Several years ago I represented a single mother who made the mistake of taking out a car “title loan.” She didn’t think about the terms–her family was in trouble and needed money fast. She didn’t have any savings, but her car was paid for so she went to the one place she could get money quick–the nearest title lender.
My client needed $1,000, but only earned $1,200 per month. No problem! The title lender gladly loaned the money because her car was worth over $3,000. She didn’t even need a credit check. Wow!

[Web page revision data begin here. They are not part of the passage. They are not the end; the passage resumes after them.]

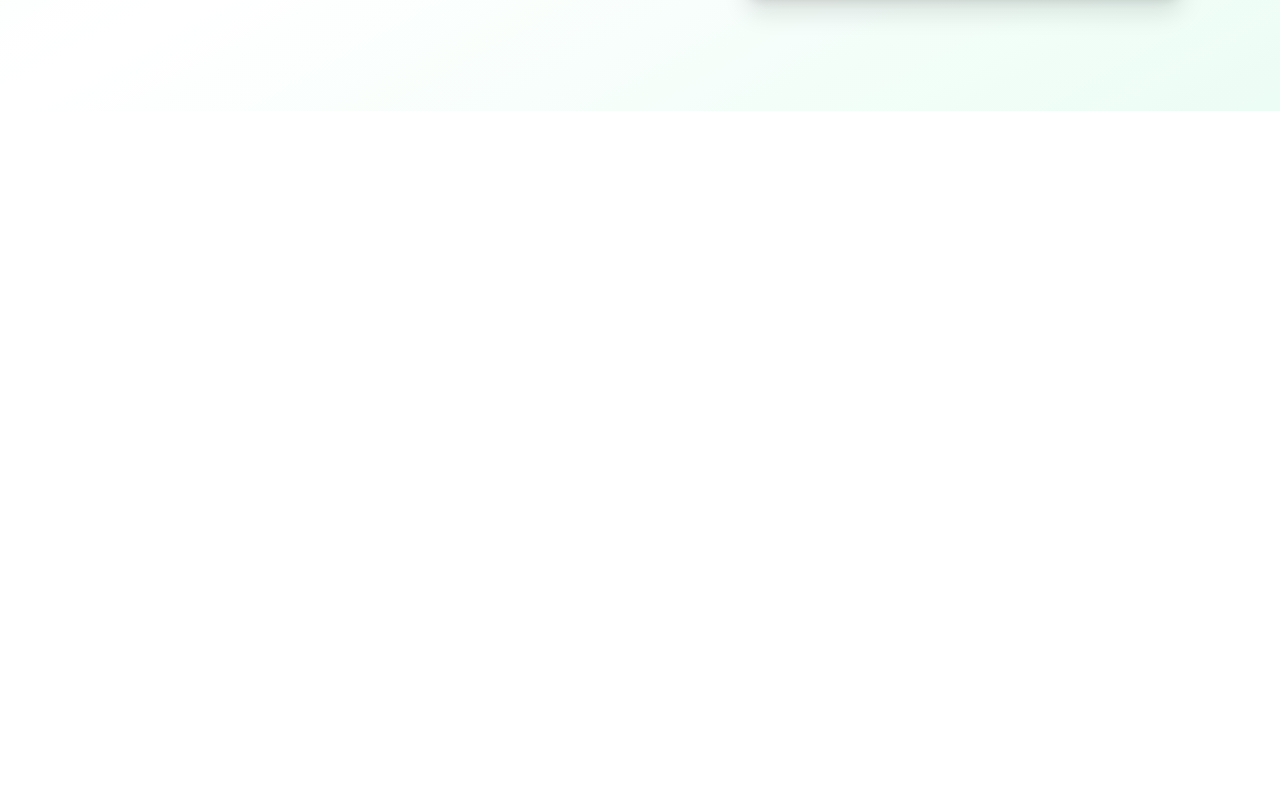
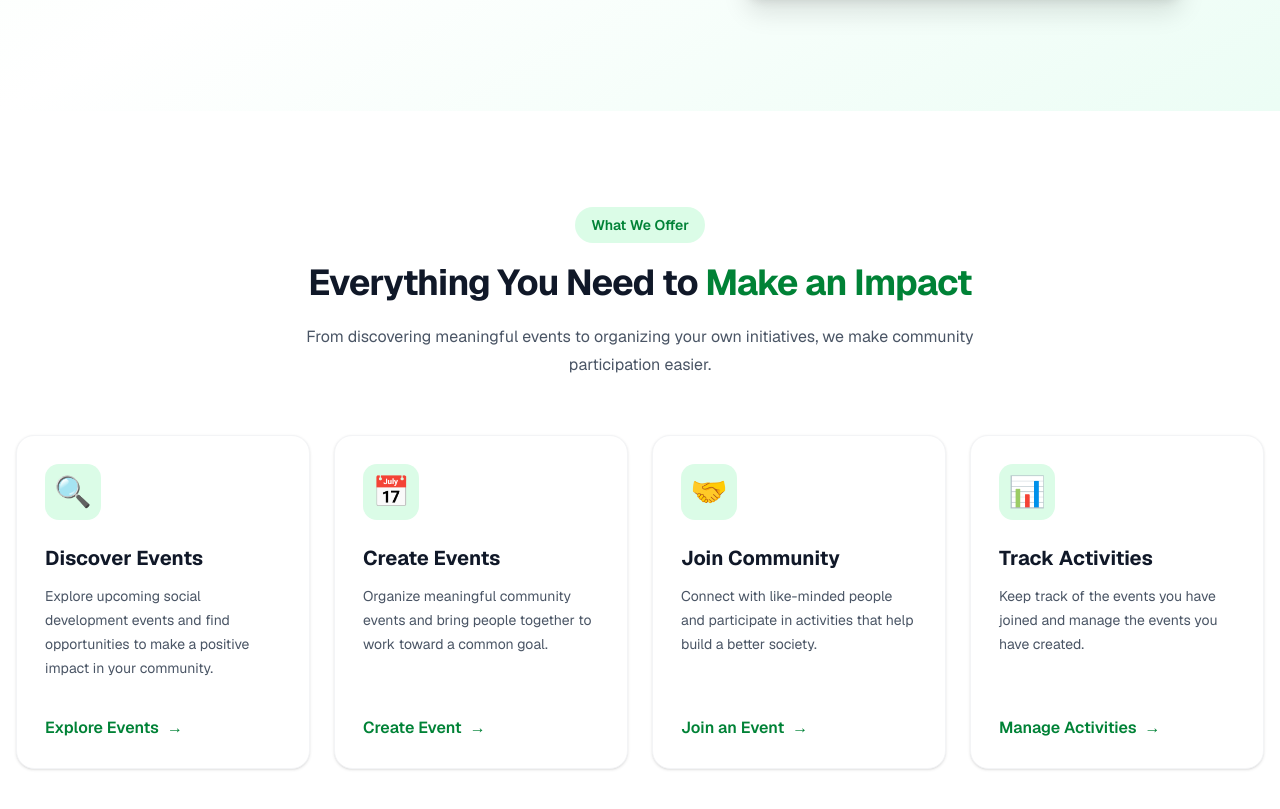
Before and after one commit to nabin-90/social-development-client, a Next.js app: page / in a window 1280 px wide. Shown: the part 681-1490 px from the top of the page. Before the commit the page ends 800 px from the top, so only its background shows below. Built offline with nearby package versions, Linux system fonts and the light colour scheme.

Commit message:
Features Section Added

```diff
--- a/src/app/page.tsx
+++ b/src/app/page.tsx
@@ -1,9 +1,11 @@
 import HeroSection from "@/components/home/HeroSection";
+import FeaturesSection from "@/components/home/FeaturesSection";
 
 export default function Home() {
   return (
     <main>
       <HeroSection />
+      <FeaturesSection />
     </main>
   );
 }
--- /dev/null
+++ b/src/components/home/FeaturesSection.tsx
@@ -0,0 +1,96 @@
+
+import Link from "next/link";
+
+const features = [
+  {
+    icon: "🔍",
+    title: "Discover Events",
+    description:
+      "Explore upcoming social development events and find opportunities to make a positive impact in your community.",
+    link: "/upcoming-events",
+    linkText: "Explore Events",
+  },
+  {
+    icon: "📅",
+    title: "Create Events",
+    description:
+      "Organize meaningful community events and bring people together to work toward a common goal.",
+    link: "/dashboard/create-event",
+    linkText: "Create Event",
+  },
+  {
+    icon: "🤝",
+    title: "Join Community",
+    description:
+      "Connect with like-minded people and participate in activities that help build a better society.",
+    link: "/upcoming-events",
+    linkText: "Join an Event",
+  },
+  {
+    icon: "📊",
+    title: "Track Activities",
+    description:
+      "Keep track of the events you have joined and manage the events you have created.",
+    link: "/dashboard",
+    linkText: "Manage Activities",
+  },
+];
+
+const FeaturesSection = () => {
+  return (
+    <section className="bg-white px-4 py-20 sm:py-24">
+      <div className="mx-auto max-w-7xl">
+
+        {/* Section Heading */}
+        <div className="mx-auto mb-14 max-w-2xl text-center">
+          <span className="inline-block rounded-full bg-green-100 px-4 py-2 text-sm font-semibold text-green-700">
+            What We Offer
+          </span>
+
+          <h2 className="mt-5 text-3xl font-bold tracking-tight text-gray-900 sm:text-4xl">
+            Everything You Need to
+            <span className="text-green-700"> Make an Impact</span>
+          </h2>
+
+          <p className="mt-5 text-base leading-7 text-gray-600">
+            From discovering meaningful events to organizing your own
+            initiatives, we make community participation easier.
+          </p>
+        </div>
+
+        {/* Feature Cards */}
+        <div className="grid gap-6 sm:grid-cols-2 lg:grid-cols-4">
+          {features.map((feature) => (
+            <div
+              key={feature.title}
+              className="group rounded-2xl border border-gray-100 bg-white p-7 shadow-sm transition duration-300 hover:-translate-y-2 hover:border-green-200 hover:shadow-xl"
+            >
+              <div className="flex h-14 w-14 items-center justify-center rounded-xl bg-green-100 text-3xl transition group-hover:bg-green-700">
+                {feature.icon}
+              </div>
+
+              <h3 className="mt-6 text-xl font-bold text-gray-900">
+                {feature.title}
+              </h3>
+
+              <p className="mt-3 min-h-28 text-sm leading-6 text-gray-600">
+                {feature.description}
+              </p>
+
+              <Link
+                href={feature.link}
+                className="mt-5 inline-flex items-center gap-2 font-semibold text-green-700 transition hover:text-green-900"
+              >
+                {feature.linkText}
+                <span aria-hidden="true">→</span>
+              </Link>
+            </div>
+          ))}
+        </div>
+
+      </div>
+    </section>
+  );
+};
+
+export default FeaturesSection;
```
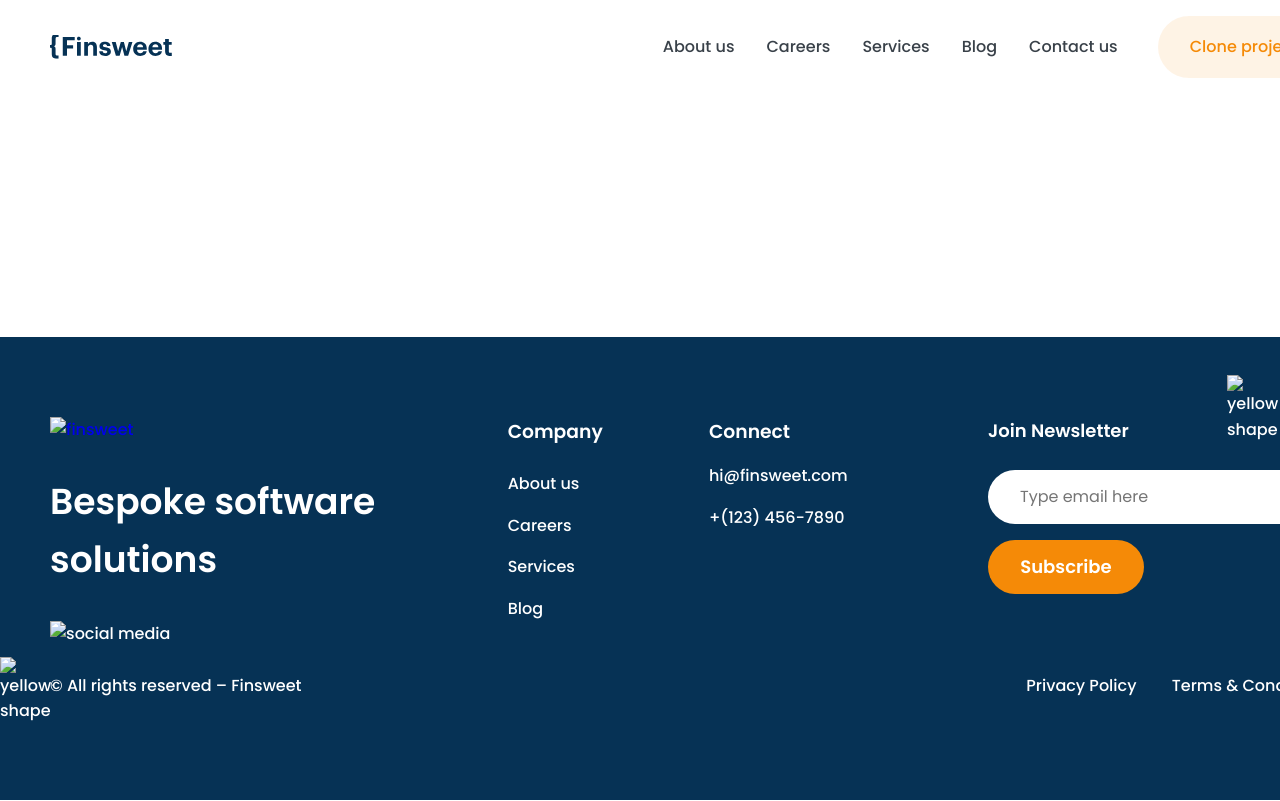
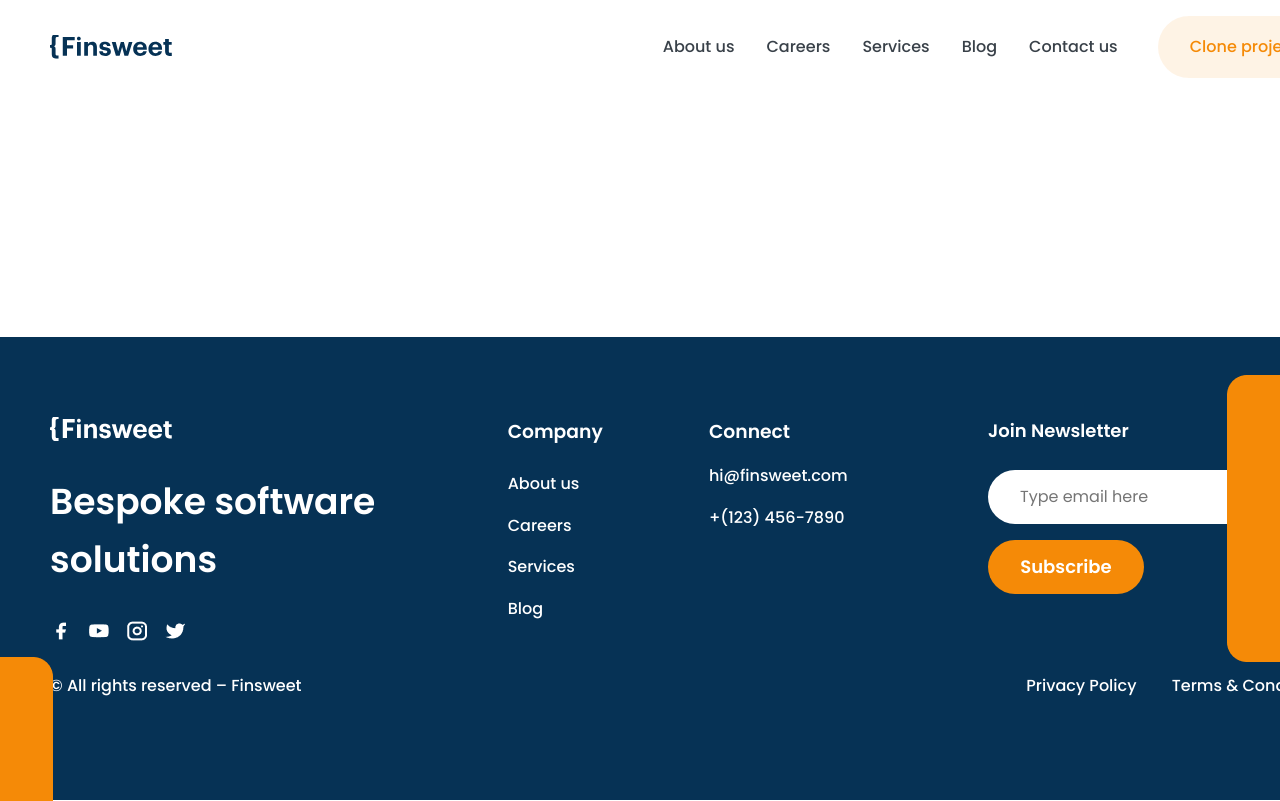
Before and after one commit to botirjonkadirov/4-dars, a plain HTML site: page pages/about-us.html in a window 1280 px wide. Shown: the top 801 px of the page. Drawn offline with Linux system fonts and the light colour scheme.

```diff
--- a/pages/about-us.html
+++ b/pages/about-us.html
@@ -33,12 +33,12 @@
 
     <!-- footer start-->
     <footer class="footer">
-        <img class="footer-left-image" src="./images/Shape Left.png" alt="yellow-shape" width="53" height="144">
+        <img class="footer-left-image" src="../images/Shape Left.png" alt="yellow-shape" width="53" height="144">
         <div class="footer-wrapper-container container">
             <div class="footer-item-one">
-                <a href="./index.html" class="header-nav"><img src="./images/Logo-footer.svg" alt="finsweet" width="122" height="24"></a>
+                <a href="./index.html" class="header-nav"><img src="../images/Logo-footer.svg" alt="finsweet" width="122" height="24"></a>
                 <h2 class="footer-heading">Bespoke software solutions</h2>
-                <img src="./images/footer-social-icons.png" alt="social media icons" width="136" height="20">
+                <img src="../images/footer-social-icons.png" alt="social media icons" width="136" height="20">
                 <p class="footer-text">© All rights reserved – Finsweet</p>
             </div>
             <div class="footer-item-second">
@@ -66,7 +66,7 @@
                 </div>
             </div>
         </div>
-        <img class="footer-right-image" src="./images/Shape Right.png" alt="yellow shape" width="53" height="287">
+        <img class="footer-right-image" src="../images/Shape Right.png" alt="yellow shape" width="53" height="287">
     </footer>
     <!-- footer end -->
 
```
Also changed, not shown: pages/blog.html (+4 -4 lines), pages/careers.html (+4 -4 lines), pages/contact-us.html (+4 -4 lines), pages/service.html (+4 -4 lines).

Problem was that the loan was made at the rate of 300% per year and was due, in full, just 30 days from when she came to see me about it. After she was allowed to pay on the loan for a year, she owed a lot more than she had borrowed. The title lender didn’t care that she had paid back more than the car was worth. After all, if she missed a payment, then the car would belong to the title company.
Fortunately, I filed a Chapter 13 for her and got her car back. I also sued the title lender in Bankruptcy Court because the terms of the loan were so unfair. We ended up with the car returned, the loan forgiven, her title back and her attorney’s fees paid. Unfortunately, thousands of people are preyed upon by these wolves, who don’t know how to get help. Filing bankruptcy is sometimes an option to be considered.
After asking the creditors lawyer why a company would make a loan at such a predatory interest rate, he told me: “if companies like [his client] didn’t exist, some people couldn’t get credit.”
A wolf in sheep’s clothing indeed.